The case of Nelligan v Mickan & Mickan  SASC 6935 (a decision of Millhouse, Olsson & Debelle JJ) arose from 1993 bushfires in South Australia.
The defendant (Nelligan) was driving his farm utility that had, on the back, a water tank and pump that was being operated by his brother, to fight the fire. They had seen another similar vehicle driven by Paech, with Mickan on the back, proceeding onto a property. Nelligan decided to go there too, to try and protect the home and buildings.
This is how the learned Judge described the situation from the appellant’s [that is Nelligan’s] point of view:-
“Suddenly, the wind gusted from the north and, almost instantly, the fire reached the Gap Road and also moved west into an adjoining paddock containing dry barley stubble. As the defendant was driving west along Gap Road, the fire got into the scrub immediately north of Gap Road and into the branches of some fairly tall Eucalypts. The ferocity of the wind and the fire was such that the flames from the tops of the trees were extending over the utility. The defendant’s brother moved to the left hand side of the utility as far as he could and yelled out to his brother to ‘get the hell out of here’, or words to that effect. There were flames and smoke and cinders everywhere and visibility was very poor – only about 5 or 6 metres.”
Nelligan was driving at a speed estimated to be between 40 and 60 kilometres per hour. Unfortunately he did not see that Paech had stopped his vehicle in a clear area on the side of the road. Paech had stopped there as he too was being surrounded by fire and believed that the area where he stopped would act as ‘something of a fire break’ and they could wait there for the fire to pass. The vehicle driven by Nellgan clipped the offside rear of Paech’s vehicle causing it to flip over. Mickan was thrown onto the road and suffered serious injuries.
Mickan sued Nelligan in negligence. He alleged that Nelligan was negligent in the way he drove out of the fire with restricted visibility, even though he was clearly a life threatening situation. At trial the District Court found that Nelligan had been negligent. On appeal Milhouse J would have found there was no negligence. He said:

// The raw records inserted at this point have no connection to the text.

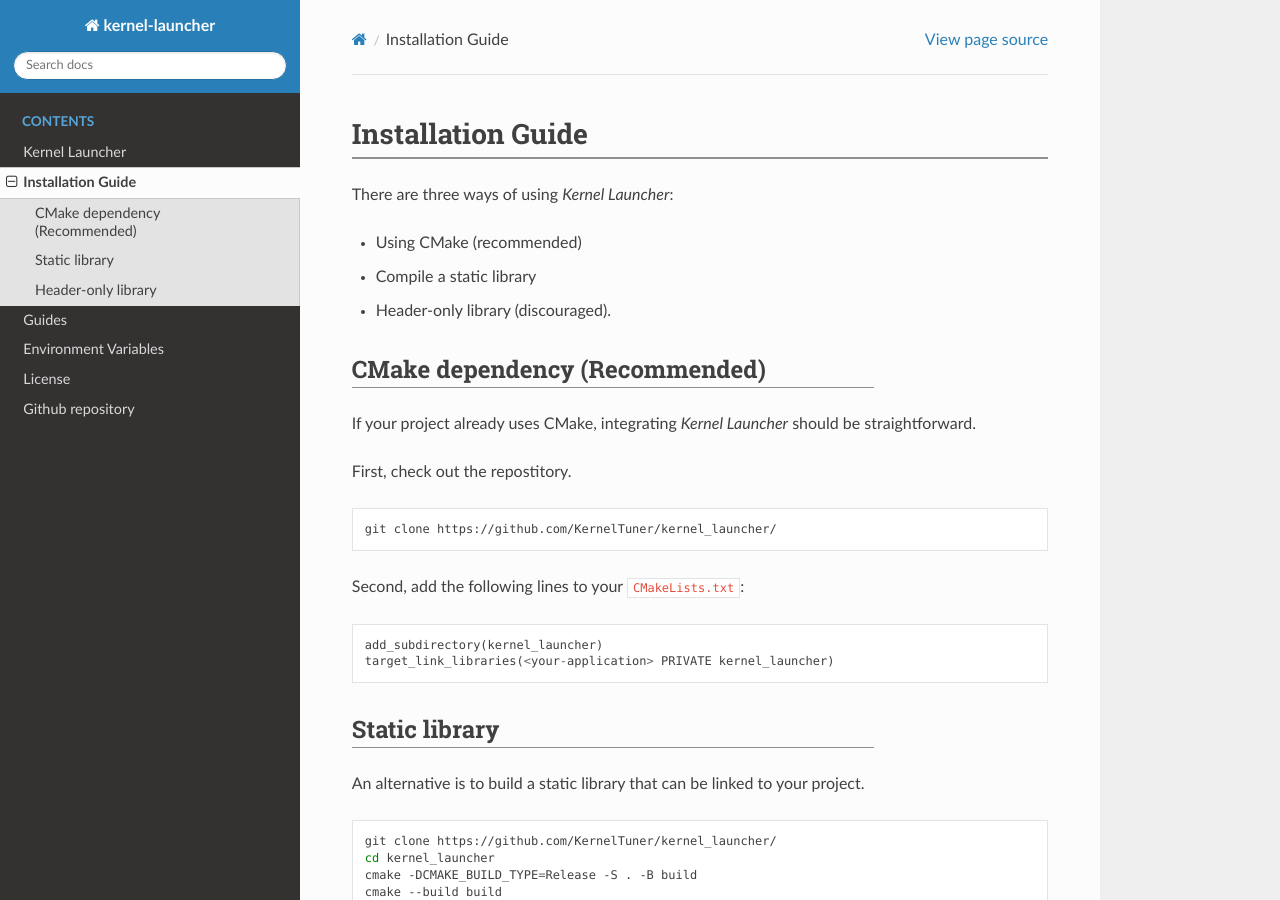
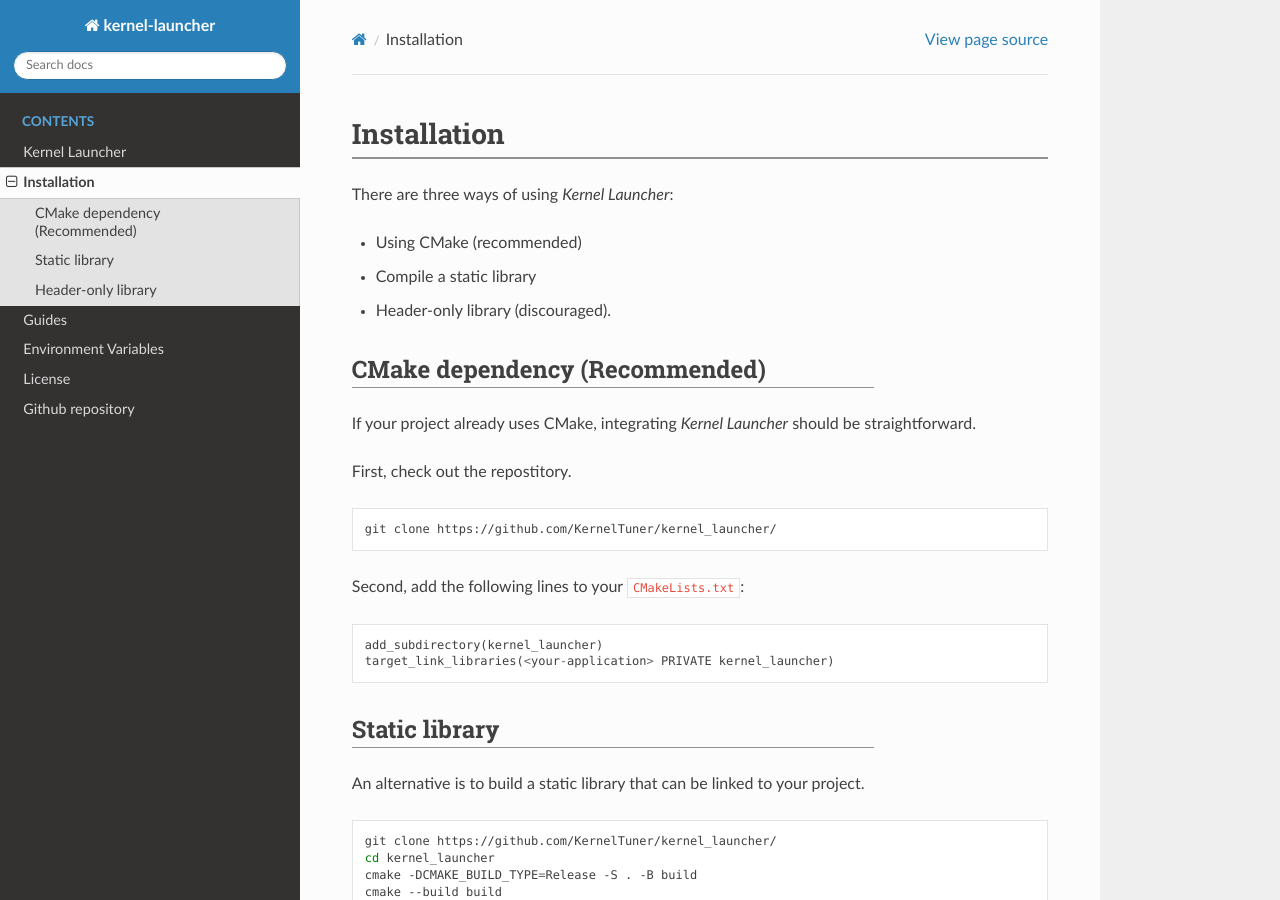
Before and after one commit to KernelTuner/kernel_launcher, a Sphinx documentation site: the page built from docs/install.rst, in a window 1280 px wide and 900 px high. Built offline with Sphinx 7.4.7 and the Read the Docs theme 2.0.0, drawn with Linux system fonts in a browser that asks for light colours; pages that are not in the unit, such as notebooks, are missing from menus; some of the changed lines change nothing that is shown.

Commit message:
Small fixes in documentation

```diff
--- a/docs/build_api.py
+++ b/docs/build_api.py
@@ -40,7 +40,7 @@
             children.append(filename)
 
             filename = filename.replace(".rst", "")
-            body += f"* :doc:`{symbol} <{filename}>`\n"
+            body += f"* :doc:`{name} <{filename}>`\n"
 
         body += "\n"
 
@@ -93,9 +93,10 @@
         "capture_file_exists",
     ],
     "Registry": [
-        "default_registry",
         "KernelRegistry",
         "IKernelDescriptor",
+        "default_registry",
+        "launch",
         #"KernelDescriptor",
     ],
     "Compilation": [
--- a/docs/install.rst
+++ b/docs/install.rst
@@ -1,5 +1,5 @@
-Installation Guide
-==================
+Installation
+============
 
 There are three ways of using *Kernel Launcher*:
 
```
Also changed, not shown: 1 other file.
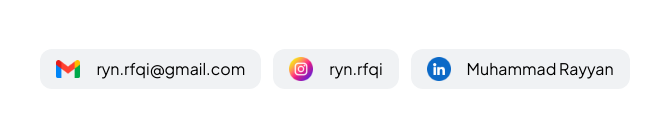
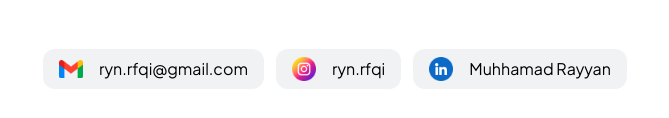
Before and after one commit to 24Rayyan/Portofolio, a plain HTML site: page index.html in a window 1280 px wide. Shown: the part 1566-1684 px from the top of the page, 303-972 px from the left. Drawn offline with nearby package versions, Linux system fonts and the light colour scheme.

Commit message:
Update index.html

```diff
--- a/index.html
+++ b/index.html
@@ -234,7 +234,7 @@
         </a>
         <a href="https://www.linkedin.com/in/Rayyannnn/" target="_blank" class="flex h-auto min-h-8 py-2 shrink-0 items-center justify-center gap-x-2 rounded-xl pl-4 pr-4 bg-[#f0f2f4] hover:bg-[#e0e2e4] transition-colors">
             <img src="Asset/linkedin.png" alt="LinkedIn" class="w-6 h-6" />
-            <span class="ml-2 text-sm sm:text-base">Muhammad Rayyan</span>
+            <span class="ml-2 text-sm sm:text-base">Muhhamad Rayyan</span>
         </a>
       </div>
       </div>
```
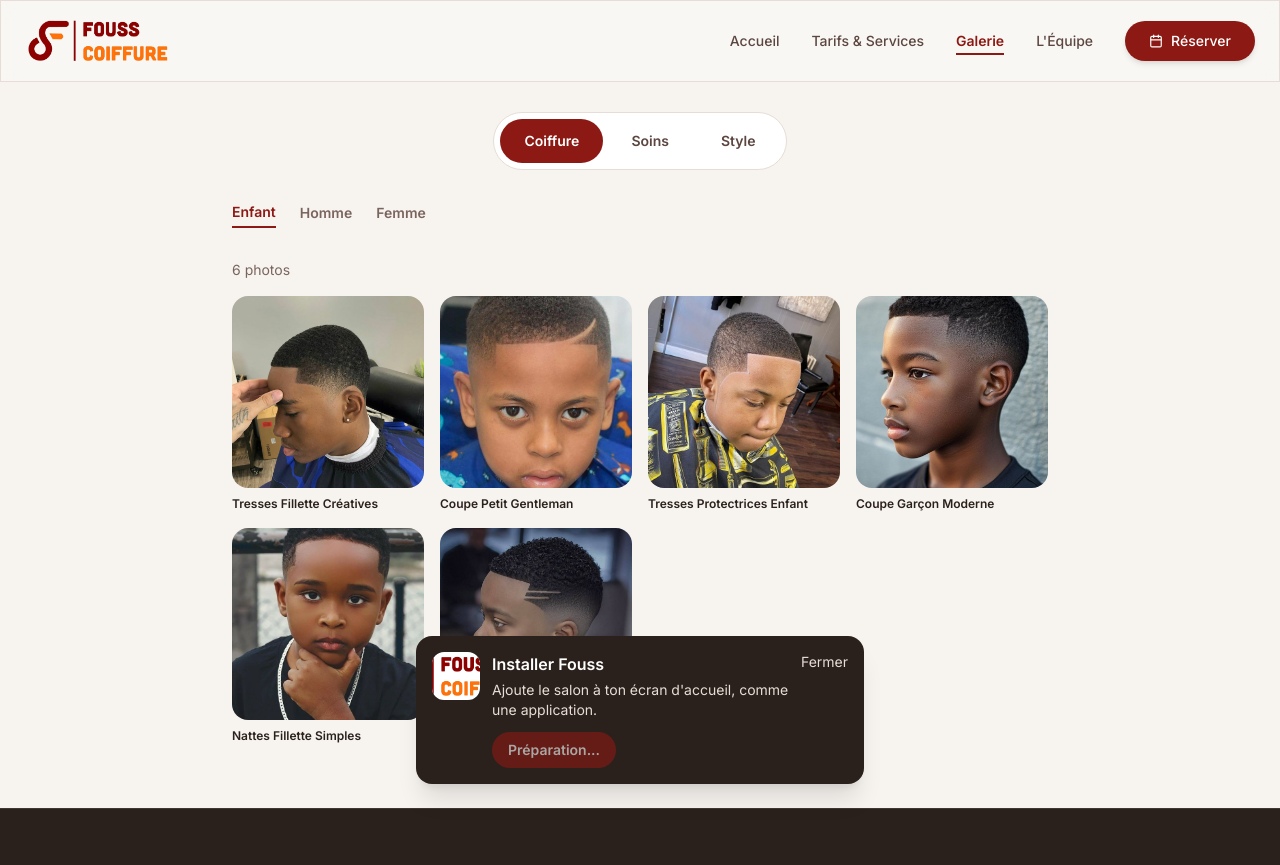
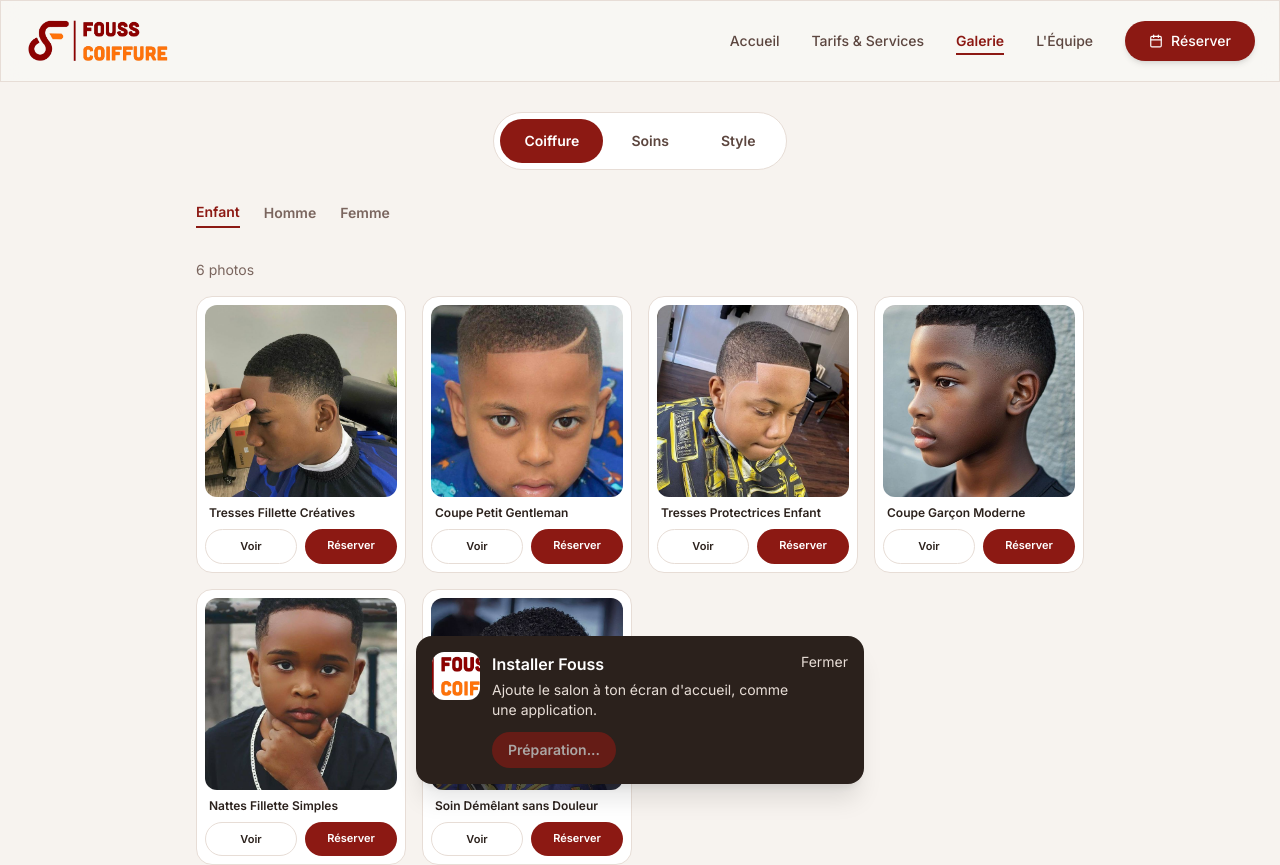
Before and after one commit to Soboure/fouss_coiffure, a React (Vite) app: page /galerie in a window 1280 px wide. Shown: the top 865 px of the page. Built offline with nearby package versions, Linux system fonts and the light colour scheme; a web font is replaced by a local one.

Commit message:
Ajoute Voir et Réserver sous chaque photo de la galerie

```diff
--- a/src/Galerie.tsx
+++ b/src/Galerie.tsx
@@ -1,9 +1,10 @@
 // Rôle de ce fichier : la galerie.
 // Barre Coiffure, Soins, Style. Sous Coiffure : Enfant, Homme, Femme.
 // Style, c'est le showroom en photo. Les images sont dans public/galerie.
-// Un toucher ouvre la photo en grand. Un autre toucher passe à la suivante.
+// Sous chaque nom : Voir ouvre la photo en grand, Réserver envoie le nom au formulaire d'accueil.
 
 import React, { useEffect, useState } from 'react';
+import { Link } from 'react-router-dom';
 import { X } from 'lucide-react';
 import { motion, AnimatePresence } from 'motion/react';
 import Navbar from './Navbar';
@@ -73,9 +74,6 @@ export default function Galerie() {
           ? photosFemme
           : photosEnfant;
 
-  const grande = photos[0];
-  const suite = photos.slice(1);
-
   useEffect(() => {
     const fermer = (e: KeyboardEvent) => {
       if (e.key === 'Escape') setOuverte(null);
@@ -121,10 +119,25 @@ export default function Galerie() {
         <p className="text-sm text-taupe mb-4">{photos.length} photos</p>
         <div className="grid grid-cols-2 md:grid-cols-3 lg:grid-cols-4 gap-4">
           {photos.map((photo, index) => (
-            <button key={photo.src} onClick={() => setOuverte(index)} className="text-left">
-              <img src={photo.src} alt={photo.title} className="w-full h-40 md:h-48 object-cover rounded-2xl bg-white" />
-              <p className="text-xs font-semibold mt-2">{photo.title}</p>
-            </button>
+            <article key={photo.src} className="bg-white border border-sable rounded-2xl p-2">
+              <img src={photo.src} alt={photo.title} className="w-full h-40 md:h-48 object-cover rounded-xl bg-creme" />
+              <p className="text-xs font-semibold mt-2 px-1">{photo.title}</p>
+              <div className="mt-2 grid grid-cols-2 gap-2">
+                <button
+                  type="button"
+                  onClick={() => setOuverte(index)}
+                  className="rounded-full border border-sable py-2 text-[11px] font-semibold"
+                >
+                  Voir
+                </button>
+                <Link
+                  to={`/?service=${encodeURIComponent(photo.title)}#booking`}
+                  className="rounded-full bg-bordeaux text-white py-2 text-[11px] font-semibold text-center"
+                >
+                  Réserver
+                </Link>
+              </div>
+            </article>
           ))}
         </div>
       </main>
@@ -135,7 +148,7 @@ export default function Galerie() {
             initial={{ opacity: 0 }}
             animate={{ opacity: 1 }}
             exit={{ opacity: 0 }}
-            className="fixed inset-0 z-50 bg-black/95 flex items-center justify-center p-4"
+            className="fixed inset-0 z-50 bg-black/95 flex flex-col items-center justify-center p-4 gap-4"
             onClick={() => setOuverte(null)}
           >
             <button className="absolute top-6 right-6 text-white" aria-label="Fermer">
@@ -144,12 +157,18 @@ export default function Galerie() {
             <img
               src={photos[ouverte].src}
               alt={photos[ouverte].title}
-              className="max-h-[85vh] max-w-full object-contain"
-              onClick={(e) => {
-                e.stopPropagation();
-                setOuverte((ouverte + 1) % photos.length);
-              }}
+              className="max-h-[75vh] max-w-full object-contain"
+              onClick={(e) => e.stopPropagation()}
             />
+            <div className="flex gap-3" onClick={(e) => e.stopPropagation()}>
+              <p className="text-white text-sm self-center">{photos[ouverte].title}</p>
+              <Link
+                to={`/?service=${encodeURIComponent(photos[ouverte].title)}#booking`}
+                className="rounded-full bg-white text-charcoal px-4 py-2 text-xs font-semibold"
+              >
+                Réserver
+              </Link>
+            </div>
           </motion.div>
         )}
       </AnimatePresence>
```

Mr Stephen Walsh QC with Mr John Ward for the appellant argued that their client could not be blamed at all for what he did. The sudden change in the direction of the wind, meant that the appellant and certainly his brother were in a life threatening situation: they could have been “burnt to a crisp” (an expression Mr Walsh used several times). The appellant’s brother was yelling, “Get to hell out of here”, he could not be blamed for keeping on driving at the speed he did even with hardly any visibility ahead.
This argument appeals to me. Anyone who has ever been in a situation anything like this, fighting a bush-fire, knows how terrifying it is, not only terrifying but confused and confusing. The appellant believed his brother, if not himself as well, to be in mortal danger. He had to balance the urgency of their situation against the risk of driving almost blind west down the road. I do not blame him for driving on and at his speed.
The two other appeal judges rejected Nelligan’s appeal, upholding the finding that he had been negligent in the way that he drove his vehicle. An immediate reaction may be to consider how appalling it is that Nelligan, a farmer using his own equipment to try and fight a fire on another’s property should be sued for making a decision in the heat of the moment (no pun intended) to save his and others lives. It is the sort of case that is cited to discourage people being volunteers. Why would anyone put themselves out to go and help their neighbour if that is the consequence?
But if we remember that the action wasn’t really against or by Nelligan. He was never going to pay damages, it was the compulsory third party insurer. We may be offended that Nelligan gets sued in these circumstances, but if he doesn’t, what happens to Mickan? He gets no compensation at all (if he was a volunteer firefighters ie actually a member of the fire brigade they would get some equivalent to workers compensation but these were classic ‘good Samaritans’). By finding Nelligan negligent, the court would see Mickan compensated for his losses or injuries but at what cost to Nelligan? Probably not much.
Millhouse J’s judgment is very much on principle that insurance has nothing to do with it and the question is was Mickan negligent. He found that, in the circumstances, he wasn’t. That may well be good for Nelligan’s feelings but not for the injured pump operator.
The other appeal judges found that the trial judge’s verdict against Nelligan should stand but upheld the appeal finding contributory negligence, ensuring that the injured pump operator was compensated without discount.
The case shows how negligence law puts us between a rock and a hard place. If Nelligan is labelled ‘negligent’ we can (if you like) get upset that a good Samaritan can be sued for making a decision that was understandable and we would all make (he was going to die if he didn’t get out of there) but innocent injured people get nothing. If he is ‘negligent’ then it is not him, but an insurer that has received a pool of money contributed to by every road users that pays their compulsory insurance premium, that pays out. Even the appeal would have been conducted by the insurance company so when you read cases with counsel earnestly and appropriately putting arguments on behalf of the defendant/appellant, as they did in this case, who are they really advocating for?
6 July 2009